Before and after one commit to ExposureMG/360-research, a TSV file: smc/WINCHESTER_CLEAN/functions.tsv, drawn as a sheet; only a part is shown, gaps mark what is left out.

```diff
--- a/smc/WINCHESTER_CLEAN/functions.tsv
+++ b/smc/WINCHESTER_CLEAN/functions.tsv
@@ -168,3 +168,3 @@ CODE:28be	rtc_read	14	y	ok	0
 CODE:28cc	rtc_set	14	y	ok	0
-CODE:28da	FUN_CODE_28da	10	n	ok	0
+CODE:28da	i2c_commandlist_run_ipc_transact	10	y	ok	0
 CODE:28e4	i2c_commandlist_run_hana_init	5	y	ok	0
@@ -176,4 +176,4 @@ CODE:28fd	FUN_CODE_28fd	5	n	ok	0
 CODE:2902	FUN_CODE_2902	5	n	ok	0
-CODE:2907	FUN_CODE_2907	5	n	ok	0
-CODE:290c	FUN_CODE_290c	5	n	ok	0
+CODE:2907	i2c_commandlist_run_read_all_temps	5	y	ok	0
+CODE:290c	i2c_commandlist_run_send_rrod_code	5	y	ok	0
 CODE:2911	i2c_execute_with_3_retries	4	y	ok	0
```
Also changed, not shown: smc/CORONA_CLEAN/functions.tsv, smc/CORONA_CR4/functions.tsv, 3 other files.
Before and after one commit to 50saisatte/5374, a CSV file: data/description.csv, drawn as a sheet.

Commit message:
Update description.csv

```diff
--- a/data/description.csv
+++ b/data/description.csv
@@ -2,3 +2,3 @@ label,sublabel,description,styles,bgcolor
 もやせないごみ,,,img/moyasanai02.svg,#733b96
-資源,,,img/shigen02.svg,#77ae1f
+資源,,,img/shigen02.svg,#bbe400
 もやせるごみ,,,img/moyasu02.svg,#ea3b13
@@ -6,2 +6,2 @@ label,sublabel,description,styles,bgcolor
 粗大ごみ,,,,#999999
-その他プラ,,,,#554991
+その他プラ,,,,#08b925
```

Activity:
Output every record above a second time, exactly.

Solution to this exercise:
Before and after one commit to ExposureMG/360-research, a TSV file: smc/WINCHESTER_CLEAN/functions.tsv, drawn as a sheet; only a part is shown, gaps mark what is left out.

```diff
--- a/smc/WINCHESTER_CLEAN/functions.tsv
+++ b/smc/WINCHESTER_CLEAN/functions.tsv
@@ -168,3 +168,3 @@ CODE:28be	rtc_read	14	y	ok	0
 CODE:28cc	rtc_set	14	y	ok	0
-CODE:28da	FUN_CODE_28da	10	n	ok	0
+CODE:28da	i2c_commandlist_run_ipc_transact	10	y	ok	0
 CODE:28e4	i2c_commandlist_run_hana_init	5	y	ok	0
@@ -176,4 +176,4 @@ CODE:28fd	FUN_CODE_28fd	5	n	ok	0
 CODE:2902	FUN_CODE_2902	5	n	ok	0
-CODE:2907	FUN_CODE_2907	5	n	ok	0
-CODE:290c	FUN_CODE_290c	5	n	ok	0
+CODE:2907	i2c_commandlist_run_read_all_temps	5	y	ok	0
+CODE:290c	i2c_commandlist_run_send_rrod_code	5	y	ok	0
 CODE:2911	i2c_execute_with_3_retries	4	y	ok	0
```
Also changed, not shown: smc/CORONA_CLEAN/functions.tsv, smc/CORONA_CR4/functions.tsv, 3 other files.
Before and after one commit to 50saisatte/5374, a CSV file: data/description.csv, drawn as a sheet.

Commit message:
Update description.csv

```diff
--- a/data/description.csv
+++ b/data/description.csv
@@ -2,3 +2,3 @@ label,sublabel,description,styles,bgcolor
 もやせないごみ,,,img/moyasanai02.svg,#733b96
-資源,,,img/shigen02.svg,#77ae1f
+資源,,,img/shigen02.svg,#bbe400
 もやせるごみ,,,img/moyasu02.svg,#ea3b13
@@ -6,2 +6,2 @@ label,sublabel,description,styles,bgcolor
 粗大ごみ,,,,#999999
-その他プラ,,,,#554991
+その他プラ,,,,#08b925
```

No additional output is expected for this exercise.